If you're confused about the pros and cons of genetically modified organisms (GMOs) you're not alone. This relatively new technology is riddled with bioethics questions, and the arguments for and against GMOs are difficult to weigh because it's hard to know the risks until something goes wrong.
What is a Genetically Modified Organism or GMO?
The legal definition of a genetically modified organism in the European Union is "an organism, with the exception of human beings, in which the genetic material has been altered in a way that does not occur naturally by mating and/or natural recombination." It is illegal in the EU to deliberately release a GMO into the environment, and food items containing more than 1% GMOs must be labeled.
This alteration of the genes usually entails inserting genetic material into an organism in a laboratory without natural mating, breeding or reproduction. Instead of breeding two plants or animals together to bring out certain traits in the offspring, the plant, animal or microbe has DNA from another organism inserted. Creating GMOs is one type of genetic engineering.
A transgenic organism is a GMO that contains DNA from another species. A cisgenic organism is a GMO that contains DNA from a member of the same species, and is generally regarded as the less risky type of GMO.
GMOs have been used in various ways, including creating mice with certain traits for the purposes of vivisection, but the GMO debate is centered on food products for direct human consumption and on feed for livestock.
Am I Eating GMOs?
If you live in United States, you are most likely eating GMOs and/or livestock who were fed GMOs. Eighty-eight percent of the corn grown in the U.S. has been genetically modified to be herbicide-resistant and/or insect-resistant. Ninety-four percent of the soy grown in the U.S. has been genetically modified to resist herbicides.
One of the biggest controversies surrounding GMOs is labeling. Unlike other controversial foods like veal, trans fats, MSG or artificial sweeteners, GMO ingredients in food are rarely, if ever, identified on the label. GMO opponents advocate a labeling requirement so that consumers can decide for themselves whether to consume GMO products.
Pros - Arguments For Genetically Modified Organisms (GMOs)
- GMO technology can develop crops with higher yield, with less fertilizer, less pesticides, and more nutrients.
- Traditional breeding can be very slow because it might take several generations before the desired trait is sufficiently brought out and the offspring must reach sexual maturity before they can be bred.
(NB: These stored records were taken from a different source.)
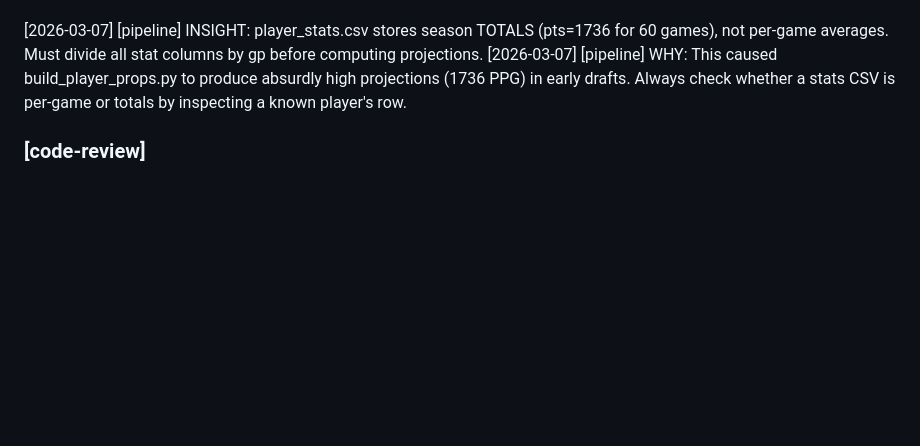
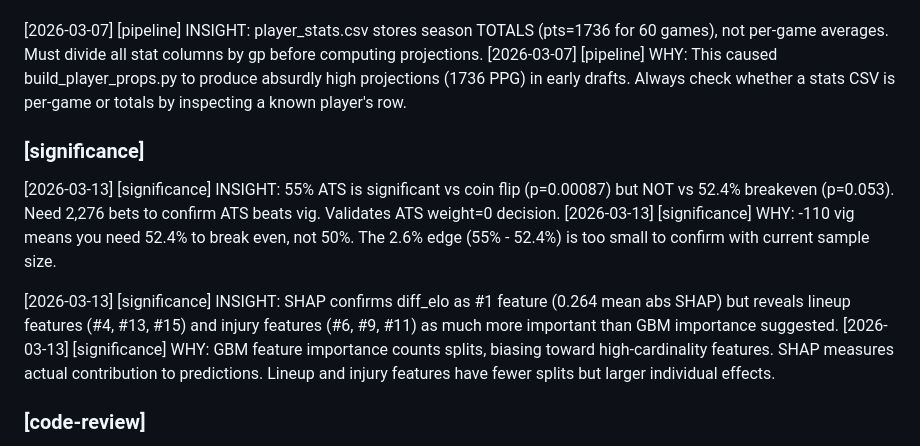
Before and after one commit to SpencerGoss/nba-analytics-project, a Markdown page: WORKING_NOTES.md, the part around the change. Drawn GitHub-style; blank space fills up the shorter version.

Commit message:
docs: working memory — significance and SHAP insights
ATS 55% NOT significant vs 52.4% breakeven (p=0.053). SHAP reveals
lineup/injury features more important than GBM importance suggests.

Co-Authored-By: Claude Opus 4.6 <noreply@anthropic.com>

```diff
--- a/WORKING_NOTES.md
+++ b/WORKING_NOTES.md
@@ -242,6 +242,14 @@
 [2026-03-07] [pipeline] INSIGHT: player_stats.csv stores season TOTALS (pts=1736 for 60 games), not per-game averages. Must divide all stat columns by gp before computing projections.
 [2026-03-07] [pipeline] WHY: This caused build_player_props.py to produce absurdly high projections (1736 PPG) in early drafts. Always check whether a stats CSV is per-game or totals by inspecting a known player's row.
 
+### [significance]
+
+[2026-03-13] [significance] INSIGHT: 55% ATS is significant vs coin flip (p=0.00087) but NOT vs 52.4% breakeven (p=0.053). Need 2,276 bets to confirm ATS beats vig. Validates ATS weight=0 decision.
+[2026-03-13] [significance] WHY: -110 vig means you need 52.4% to break even, not 50%. The 2.6% edge (55% - 52.4%) is too small to confirm with current sample size.
+
+[2026-03-13] [significance] INSIGHT: SHAP confirms diff_elo as #1 feature (0.264 mean abs SHAP) but reveals lineup features (#4, #13, #15) and injury features (#6, #9, #11) as much more important than GBM importance suggested.
+[2026-03-13] [significance] WHY: GBM feature importance counts splits, biasing toward high-cardinality features. SHAP measures actual contribution to predictions. Lineup and injury features have fewer splits but larger individual effects.
+
 ### [code-review]
 
 [2026-03-13] [code-review] INSIGHT: over_prob formula in betting_router.py divided by `spread_width * 2` — compressed all prop estimates toward 0.5 (line at p50 read 0.75 instead of 0.50). Fix: divide by `spread_width` only.
```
With GMO technology, the desired genotype can be created instantly in the current generation.
- In some ways, GMO technology is more predictable than traditional breeding, in which thousands of genes from each parent are transferred randomly to the offspring. Genetic engineering moves discrete genes or blocks of genes at a time.
- GMOs may not be natural, but not everything natural is good for us, and not everything unnatural is bad for us. Poisonous mushrooms are natural, but we shouldn't eat them. Washing our food before eating it is not natural, but is healthier for us.
- GMOs have been on the market since 1996, so if all GMOs were an immediate health threat, we would know it by now.
GMO advocates oppose a labeling requirement because the label would appear to be a warning.
See page 2 for arguments againt GMOs, and an analysis of GMOs and animal rights.